Modification records:

____

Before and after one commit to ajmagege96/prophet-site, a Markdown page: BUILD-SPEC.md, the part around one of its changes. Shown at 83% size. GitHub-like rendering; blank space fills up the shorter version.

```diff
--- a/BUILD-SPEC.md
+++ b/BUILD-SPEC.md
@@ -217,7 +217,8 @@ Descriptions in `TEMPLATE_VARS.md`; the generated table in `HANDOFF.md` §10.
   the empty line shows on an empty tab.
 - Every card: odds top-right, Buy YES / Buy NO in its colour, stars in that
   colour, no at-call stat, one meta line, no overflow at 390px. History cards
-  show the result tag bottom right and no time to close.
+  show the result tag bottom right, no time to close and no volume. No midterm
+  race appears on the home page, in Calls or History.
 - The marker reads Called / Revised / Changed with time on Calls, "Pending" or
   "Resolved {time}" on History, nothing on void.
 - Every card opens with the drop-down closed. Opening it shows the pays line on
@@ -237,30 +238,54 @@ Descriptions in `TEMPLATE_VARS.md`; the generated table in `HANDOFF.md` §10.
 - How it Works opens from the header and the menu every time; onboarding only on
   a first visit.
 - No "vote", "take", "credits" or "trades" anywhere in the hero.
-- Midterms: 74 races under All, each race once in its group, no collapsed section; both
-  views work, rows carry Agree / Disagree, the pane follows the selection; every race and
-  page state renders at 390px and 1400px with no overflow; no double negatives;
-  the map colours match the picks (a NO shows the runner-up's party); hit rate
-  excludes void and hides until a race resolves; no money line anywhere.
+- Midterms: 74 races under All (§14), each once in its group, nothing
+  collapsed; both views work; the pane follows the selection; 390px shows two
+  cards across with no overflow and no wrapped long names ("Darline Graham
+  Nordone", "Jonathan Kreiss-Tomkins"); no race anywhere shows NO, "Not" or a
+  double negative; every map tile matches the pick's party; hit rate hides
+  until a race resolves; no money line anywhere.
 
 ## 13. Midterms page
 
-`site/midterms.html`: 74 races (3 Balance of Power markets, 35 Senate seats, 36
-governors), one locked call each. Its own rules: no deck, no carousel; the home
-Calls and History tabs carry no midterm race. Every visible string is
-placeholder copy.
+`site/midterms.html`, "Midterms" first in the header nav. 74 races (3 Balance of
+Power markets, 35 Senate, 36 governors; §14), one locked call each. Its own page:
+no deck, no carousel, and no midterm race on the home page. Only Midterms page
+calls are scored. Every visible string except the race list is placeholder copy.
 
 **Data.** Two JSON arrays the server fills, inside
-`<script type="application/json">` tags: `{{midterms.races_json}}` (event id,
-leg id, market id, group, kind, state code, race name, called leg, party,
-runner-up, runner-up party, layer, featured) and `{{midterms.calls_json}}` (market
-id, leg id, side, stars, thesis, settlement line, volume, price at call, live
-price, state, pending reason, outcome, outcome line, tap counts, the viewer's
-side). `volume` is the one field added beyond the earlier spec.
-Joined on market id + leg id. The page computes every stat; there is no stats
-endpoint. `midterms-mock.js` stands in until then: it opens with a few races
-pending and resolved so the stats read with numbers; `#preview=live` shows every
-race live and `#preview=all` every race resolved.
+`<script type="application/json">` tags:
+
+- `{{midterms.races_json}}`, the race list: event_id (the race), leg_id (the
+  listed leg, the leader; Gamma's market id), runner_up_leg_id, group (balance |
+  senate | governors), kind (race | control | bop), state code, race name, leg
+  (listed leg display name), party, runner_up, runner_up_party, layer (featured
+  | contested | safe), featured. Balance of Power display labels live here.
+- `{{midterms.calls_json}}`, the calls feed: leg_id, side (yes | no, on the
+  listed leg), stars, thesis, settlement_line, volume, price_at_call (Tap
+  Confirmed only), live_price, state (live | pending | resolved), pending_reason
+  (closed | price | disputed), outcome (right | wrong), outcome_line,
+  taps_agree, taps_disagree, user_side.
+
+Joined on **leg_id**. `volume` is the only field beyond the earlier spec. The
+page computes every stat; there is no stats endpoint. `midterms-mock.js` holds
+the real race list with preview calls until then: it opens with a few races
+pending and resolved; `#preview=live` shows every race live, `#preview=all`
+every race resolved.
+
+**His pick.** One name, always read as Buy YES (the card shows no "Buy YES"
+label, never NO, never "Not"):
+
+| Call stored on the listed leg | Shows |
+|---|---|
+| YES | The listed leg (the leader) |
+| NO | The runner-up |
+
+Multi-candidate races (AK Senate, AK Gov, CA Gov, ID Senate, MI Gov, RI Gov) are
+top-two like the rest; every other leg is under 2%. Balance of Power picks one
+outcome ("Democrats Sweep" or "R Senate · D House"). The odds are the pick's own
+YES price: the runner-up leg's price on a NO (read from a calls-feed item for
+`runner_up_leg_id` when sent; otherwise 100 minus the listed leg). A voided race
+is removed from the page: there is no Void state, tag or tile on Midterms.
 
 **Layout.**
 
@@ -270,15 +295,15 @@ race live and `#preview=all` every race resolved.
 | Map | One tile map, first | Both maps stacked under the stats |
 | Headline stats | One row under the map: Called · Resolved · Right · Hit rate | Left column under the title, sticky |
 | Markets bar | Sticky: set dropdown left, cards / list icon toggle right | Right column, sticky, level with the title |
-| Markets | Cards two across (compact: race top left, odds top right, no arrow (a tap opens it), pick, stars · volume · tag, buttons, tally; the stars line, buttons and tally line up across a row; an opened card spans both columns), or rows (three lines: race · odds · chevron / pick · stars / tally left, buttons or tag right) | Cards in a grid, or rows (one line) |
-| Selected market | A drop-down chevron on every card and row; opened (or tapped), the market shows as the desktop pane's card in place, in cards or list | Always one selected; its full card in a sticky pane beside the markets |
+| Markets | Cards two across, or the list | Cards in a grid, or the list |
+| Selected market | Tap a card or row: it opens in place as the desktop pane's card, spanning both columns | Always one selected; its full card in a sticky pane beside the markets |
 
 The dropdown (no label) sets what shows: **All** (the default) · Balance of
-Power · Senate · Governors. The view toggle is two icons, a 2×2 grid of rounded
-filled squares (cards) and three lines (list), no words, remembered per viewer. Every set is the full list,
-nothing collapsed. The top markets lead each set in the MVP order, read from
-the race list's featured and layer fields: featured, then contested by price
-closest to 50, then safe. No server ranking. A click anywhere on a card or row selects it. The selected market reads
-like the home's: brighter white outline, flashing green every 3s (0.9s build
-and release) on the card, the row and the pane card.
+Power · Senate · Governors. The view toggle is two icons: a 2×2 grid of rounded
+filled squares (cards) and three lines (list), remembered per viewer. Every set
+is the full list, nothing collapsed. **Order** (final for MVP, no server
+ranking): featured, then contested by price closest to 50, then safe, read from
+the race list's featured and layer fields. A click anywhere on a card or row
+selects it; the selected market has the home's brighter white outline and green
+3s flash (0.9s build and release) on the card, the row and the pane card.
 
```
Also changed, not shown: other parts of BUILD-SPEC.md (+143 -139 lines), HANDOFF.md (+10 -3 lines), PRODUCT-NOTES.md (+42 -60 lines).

____

_Exercise objective_
Write out every entry again, exactly as it appears.

_Response to the exercise_
Before and after one commit to ajmagege96/prophet-site, a Markdown page: BUILD-SPEC.md, the part around one of its changes. Shown at 83% size. GitHub-like rendering; blank space fills up the shorter version.

```diff
--- a/BUILD-SPEC.md
+++ b/BUILD-SPEC.md
@@ -217,7 +217,8 @@ Descriptions in `TEMPLATE_VARS.md`; the generated table in `HANDOFF.md` §10.
   the empty line shows on an empty tab.
 - Every card: odds top-right, Buy YES / Buy NO in its colour, stars in that
   colour, no at-call stat, one meta line, no overflow at 390px. History cards
-  show the result tag bottom right and no time to close.
+  show the result tag bottom right, no time to close and no volume. No midterm
+  race appears on the home page, in Calls or History.
 - The marker reads Called / Revised / Changed with time on Calls, "Pending" or
   "Resolved {time}" on History, nothing on void.
 - Every card opens with the drop-down closed. Opening it shows the pays line on
@@ -237,30 +238,54 @@ Descriptions in `TEMPLATE_VARS.md`; the generated table in `HANDOFF.md` §10.
 - How it Works opens from the header and the menu every time; onboarding only on
   a first visit.
 - No "vote", "take", "credits" or "trades" anywhere in the hero.
-- Midterms: 74 races under All, each race once in its group, no collapsed section; both
-  views work, rows carry Agree / Disagree, the pane follows the selection; every race and
-  page state renders at 390px and 1400px with no overflow; no double negatives;
-  the map colours match the picks (a NO shows the runner-up's party); hit rate
-  excludes void and hides until a race resolves; no money line anywhere.
+- Midterms: 74 races under All (§14), each once in its group, nothing
+  collapsed; both views work; the pane follows the selection; 390px shows two
+  cards across with no overflow and no wrapped long names ("Darline Graham
+  Nordone", "Jonathan Kreiss-Tomkins"); no race anywhere shows NO, "Not" or a
+  double negative; every map tile matches the pick's party; hit rate hides
+  until a race resolves; no money line anywhere.
 
 ## 13. Midterms page
 
-`site/midterms.html`: 74 races (3 Balance of Power markets, 35 Senate seats, 36
-governors), one locked call each. Its own rules: no deck, no carousel; the home
-Calls and History tabs carry no midterm race. Every visible string is
-placeholder copy.
+`site/midterms.html`, "Midterms" first in the header nav. 74 races (3 Balance of
+Power markets, 35 Senate, 36 governors; §14), one locked call each. Its own page:
+no deck, no carousel, and no midterm race on the home page. Only Midterms page
+calls are scored. Every visible string except the race list is placeholder copy.
 
 **Data.** Two JSON arrays the server fills, inside
-`<script type="application/json">` tags: `{{midterms.races_json}}` (event id,
-leg id, market id, group, kind, state code, race name, called leg, party,
-runner-up, runner-up party, layer, featured) and `{{midterms.calls_json}}` (market
-id, leg id, side, stars, thesis, settlement line, volume, price at call, live
-price, state, pending reason, outcome, outcome line, tap counts, the viewer's
-side). `volume` is the one field added beyond the earlier spec.
-Joined on market id + leg id. The page computes every stat; there is no stats
-endpoint. `midterms-mock.js` stands in until then: it opens with a few races
-pending and resolved so the stats read with numbers; `#preview=live` shows every
-race live and `#preview=all` every race resolved.
+`<script type="application/json">` tags:
+
+- `{{midterms.races_json}}`, the race list: event_id (the race), leg_id (the
+  listed leg, the leader; Gamma's market id), runner_up_leg_id, group (balance |
+  senate | governors), kind (race | control | bop), state code, race name, leg
+  (listed leg display name), party, runner_up, runner_up_party, layer (featured
+  | contested | safe), featured. Balance of Power display labels live here.
+- `{{midterms.calls_json}}`, the calls feed: leg_id, side (yes | no, on the
+  listed leg), stars, thesis, settlement_line, volume, price_at_call (Tap
+  Confirmed only), live_price, state (live | pending | resolved), pending_reason
+  (closed | price | disputed), outcome (right | wrong), outcome_line,
+  taps_agree, taps_disagree, user_side.
+
+Joined on **leg_id**. `volume` is the only field beyond the earlier spec. The
+page computes every stat; there is no stats endpoint. `midterms-mock.js` holds
+the real race list with preview calls until then: it opens with a few races
+pending and resolved; `#preview=live` shows every race live, `#preview=all`
+every race resolved.
+
+**His pick.** One name, always read as Buy YES (the card shows no "Buy YES"
+label, never NO, never "Not"):
+
+| Call stored on the listed leg | Shows |
+|---|---|
+| YES | The listed leg (the leader) |
+| NO | The runner-up |
+
+Multi-candidate races (AK Senate, AK Gov, CA Gov, ID Senate, MI Gov, RI Gov) are
+top-two like the rest; every other leg is under 2%. Balance of Power picks one
+outcome ("Democrats Sweep" or "R Senate · D House"). The odds are the pick's own
+YES price: the runner-up leg's price on a NO (read from a calls-feed item for
+`runner_up_leg_id` when sent; otherwise 100 minus the listed leg). A voided race
+is removed from the page: there is no Void state, tag or tile on Midterms.
 
 **Layout.**
 
@@ -270,15 +295,15 @@ race live and `#preview=all` every race resolved.
 | Map | One tile map, first | Both maps stacked under the stats |
 | Headline stats | One row under the map: Called · Resolved · Right · Hit rate | Left column under the title, sticky |
 | Markets bar | Sticky: set dropdown left, cards / list icon toggle right | Right column, sticky, level with the title |
-| Markets | Cards two across (compact: race top left, odds top right, no arrow (a tap opens it), pick, stars · volume · tag, buttons, tally; the stars line, buttons and tally line up across a row; an opened card spans both columns), or rows (three lines: race · odds · chevron / pick · stars / tally left, buttons or tag right) | Cards in a grid, or rows (one line) |
-| Selected market | A drop-down chevron on every card and row; opened (or tapped), the market shows as the desktop pane's card in place, in cards or list | Always one selected; its full card in a sticky pane beside the markets |
+| Markets | Cards two across, or the list | Cards in a grid, or the list |
+| Selected market | Tap a card or row: it opens in place as the desktop pane's card, spanning both columns | Always one selected; its full card in a sticky pane beside the markets |
 
 The dropdown (no label) sets what shows: **All** (the default) · Balance of
-Power · Senate · Governors. The view toggle is two icons, a 2×2 grid of rounded
-filled squares (cards) and three lines (list), no words, remembered per viewer. Every set is the full list,
-nothing collapsed. The top markets lead each set in the MVP order, read from
-the race list's featured and layer fields: featured, then contested by price
-closest to 50, then safe. No server ranking. A click anywhere on a card or row selects it. The selected market reads
-like the home's: brighter white outline, flashing green every 3s (0.9s build
-and release) on the card, the row and the pane card.
+Power · Senate · Governors. The view toggle is two icons: a 2×2 grid of rounded
+filled squares (cards) and three lines (list), remembered per viewer. Every set
+is the full list, nothing collapsed. **Order** (final for MVP, no server
+ranking): featured, then contested by price closest to 50, then safe, read from
+the race list's featured and layer fields. A click anywhere on a card or row
+selects it; the selected market has the home's brighter white outline and green
+3s flash (0.9s build and release) on the card, the row and the pane card.
 
```
Also changed, not shown: other parts of BUILD-SPEC.md (+143 -139 lines), HANDOFF.md (+10 -3 lines), PRODUCT-NOTES.md (+42 -60 lines).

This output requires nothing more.